>more, while the client sits there and agrees because they don't know any 


My philosophy is that no client is worth dying over. So this jades my 
thinking a bit. ;-)

I'm going through the same process that Matt is right now and the biggest 
obstacle to "winning" back the client is who is making the decisions to 
move to another company. Many times the person making the decision to 
switch is not your contact or "manager" for the project being taken away. 
Its someone above them. So by delineating problems with the new site is 1 - 
only preaching to the choir, 2 - endangering your contact's job with that 
company by giving the higher mucky-muck a black eye from a junior player.

Like I mentioned previously, there are egos involved with this decision and 
most likely they are not the same people you deal with on a day to day 
basis or even dealt with to sign the initial contract. Besides 4 years is a 
long time to have a client in "our" business, and most likely if the client 
can not see value in that relationship (even now after the botched job), 
then it might be time to sever the relationship.

Granted its too easy to say "flee" or "fight" and one answer does not fit 
all - but my experience in dealing with these types of relationships have 
taught me to stay way. In my eager youth (gwad am I really saying that??) 
my thinking was "the right thing matters most". My current thinking is that 
"the right thing matters, but Machiavelli was right - the do-gooders get 
knifed. Do the right thing, but watch out for the political ramifications."

In this case, it's keep your channels at the philandering company open. 
Send them the requisite propaganda and contact them about new products you 
are offering. Beyond that (e.g. showing them they are stupid for making the 
choice they did) is potentially sacrificing any good will you have.

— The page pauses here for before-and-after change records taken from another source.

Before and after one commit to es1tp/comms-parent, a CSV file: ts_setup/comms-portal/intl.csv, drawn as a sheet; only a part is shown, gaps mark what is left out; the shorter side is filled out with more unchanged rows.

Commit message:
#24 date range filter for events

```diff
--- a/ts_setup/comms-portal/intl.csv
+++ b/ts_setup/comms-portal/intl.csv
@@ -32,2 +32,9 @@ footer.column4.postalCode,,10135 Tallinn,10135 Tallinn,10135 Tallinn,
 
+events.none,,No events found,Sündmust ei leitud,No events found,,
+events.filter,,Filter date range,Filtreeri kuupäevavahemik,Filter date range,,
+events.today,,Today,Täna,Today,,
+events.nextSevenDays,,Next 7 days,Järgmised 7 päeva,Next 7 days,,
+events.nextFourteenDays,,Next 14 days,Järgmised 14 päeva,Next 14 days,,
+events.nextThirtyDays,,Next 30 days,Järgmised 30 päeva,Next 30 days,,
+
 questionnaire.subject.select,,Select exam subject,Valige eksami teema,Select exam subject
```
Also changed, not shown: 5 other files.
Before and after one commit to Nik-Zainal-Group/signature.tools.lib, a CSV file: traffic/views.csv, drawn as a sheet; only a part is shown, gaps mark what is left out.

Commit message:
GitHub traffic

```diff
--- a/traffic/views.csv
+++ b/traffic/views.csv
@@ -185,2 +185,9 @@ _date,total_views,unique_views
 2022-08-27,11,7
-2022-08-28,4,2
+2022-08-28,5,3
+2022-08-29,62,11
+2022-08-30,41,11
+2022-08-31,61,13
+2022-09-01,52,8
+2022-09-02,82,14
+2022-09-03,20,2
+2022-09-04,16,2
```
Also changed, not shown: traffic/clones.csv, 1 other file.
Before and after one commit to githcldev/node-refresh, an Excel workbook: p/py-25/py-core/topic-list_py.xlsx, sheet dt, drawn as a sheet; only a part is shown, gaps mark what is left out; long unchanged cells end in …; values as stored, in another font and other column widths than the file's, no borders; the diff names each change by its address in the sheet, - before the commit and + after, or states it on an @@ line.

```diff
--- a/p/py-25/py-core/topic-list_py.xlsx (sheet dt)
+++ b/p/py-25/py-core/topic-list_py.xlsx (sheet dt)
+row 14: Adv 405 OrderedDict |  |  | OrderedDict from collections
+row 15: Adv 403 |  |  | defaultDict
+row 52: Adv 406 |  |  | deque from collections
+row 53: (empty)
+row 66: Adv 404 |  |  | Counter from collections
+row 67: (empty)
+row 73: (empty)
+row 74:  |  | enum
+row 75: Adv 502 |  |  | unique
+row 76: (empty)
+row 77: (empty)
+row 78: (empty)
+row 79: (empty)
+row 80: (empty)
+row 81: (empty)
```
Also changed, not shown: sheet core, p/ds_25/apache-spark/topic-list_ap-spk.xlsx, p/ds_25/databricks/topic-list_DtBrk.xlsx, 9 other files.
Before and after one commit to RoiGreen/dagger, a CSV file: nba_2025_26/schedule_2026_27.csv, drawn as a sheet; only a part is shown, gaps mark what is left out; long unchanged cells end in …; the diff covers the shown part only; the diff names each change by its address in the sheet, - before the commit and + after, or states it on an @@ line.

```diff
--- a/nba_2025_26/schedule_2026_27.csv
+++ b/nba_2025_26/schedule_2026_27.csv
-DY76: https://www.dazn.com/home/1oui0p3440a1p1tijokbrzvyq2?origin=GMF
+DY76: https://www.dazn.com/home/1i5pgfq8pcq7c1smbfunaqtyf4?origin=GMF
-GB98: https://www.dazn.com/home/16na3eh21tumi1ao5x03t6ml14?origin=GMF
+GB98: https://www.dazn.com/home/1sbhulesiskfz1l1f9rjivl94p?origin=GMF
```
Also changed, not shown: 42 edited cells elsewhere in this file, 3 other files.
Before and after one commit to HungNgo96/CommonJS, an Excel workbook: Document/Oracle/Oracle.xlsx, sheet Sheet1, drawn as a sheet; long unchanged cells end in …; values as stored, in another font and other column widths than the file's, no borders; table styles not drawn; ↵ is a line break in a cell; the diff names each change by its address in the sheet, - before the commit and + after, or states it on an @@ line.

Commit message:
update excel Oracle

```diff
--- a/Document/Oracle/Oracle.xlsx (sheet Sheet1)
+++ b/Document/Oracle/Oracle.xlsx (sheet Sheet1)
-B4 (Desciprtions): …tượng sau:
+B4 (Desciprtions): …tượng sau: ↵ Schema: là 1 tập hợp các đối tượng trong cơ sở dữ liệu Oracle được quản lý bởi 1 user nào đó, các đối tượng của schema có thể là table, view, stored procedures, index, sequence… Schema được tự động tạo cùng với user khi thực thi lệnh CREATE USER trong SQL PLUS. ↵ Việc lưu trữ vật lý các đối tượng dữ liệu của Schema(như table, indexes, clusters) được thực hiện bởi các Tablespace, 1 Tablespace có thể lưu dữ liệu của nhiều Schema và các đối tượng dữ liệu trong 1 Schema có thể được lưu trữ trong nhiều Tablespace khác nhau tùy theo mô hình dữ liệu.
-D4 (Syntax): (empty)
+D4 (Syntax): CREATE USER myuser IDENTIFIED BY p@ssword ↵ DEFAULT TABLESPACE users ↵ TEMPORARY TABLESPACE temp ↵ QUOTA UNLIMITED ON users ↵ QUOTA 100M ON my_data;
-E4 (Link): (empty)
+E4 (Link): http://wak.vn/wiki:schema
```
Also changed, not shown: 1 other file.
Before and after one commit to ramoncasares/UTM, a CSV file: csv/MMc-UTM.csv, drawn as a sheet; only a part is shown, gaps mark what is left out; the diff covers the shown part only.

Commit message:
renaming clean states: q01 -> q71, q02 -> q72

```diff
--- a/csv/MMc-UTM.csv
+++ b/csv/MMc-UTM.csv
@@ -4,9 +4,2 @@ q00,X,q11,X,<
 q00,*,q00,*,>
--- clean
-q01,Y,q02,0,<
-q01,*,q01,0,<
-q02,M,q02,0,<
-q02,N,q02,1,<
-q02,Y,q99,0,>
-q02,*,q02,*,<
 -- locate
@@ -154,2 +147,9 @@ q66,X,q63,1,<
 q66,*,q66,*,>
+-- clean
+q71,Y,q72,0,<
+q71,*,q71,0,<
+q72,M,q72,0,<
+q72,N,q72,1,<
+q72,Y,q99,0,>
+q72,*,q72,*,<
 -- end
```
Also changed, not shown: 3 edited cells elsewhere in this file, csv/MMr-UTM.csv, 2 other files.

Because 
no matter how professional you are, that's what you are doing. Its like 
taking a dog and rubbing its nose in its own "mistake".
Anthony Baratta
Keyboard Jockeys

More information about the thelist mailing list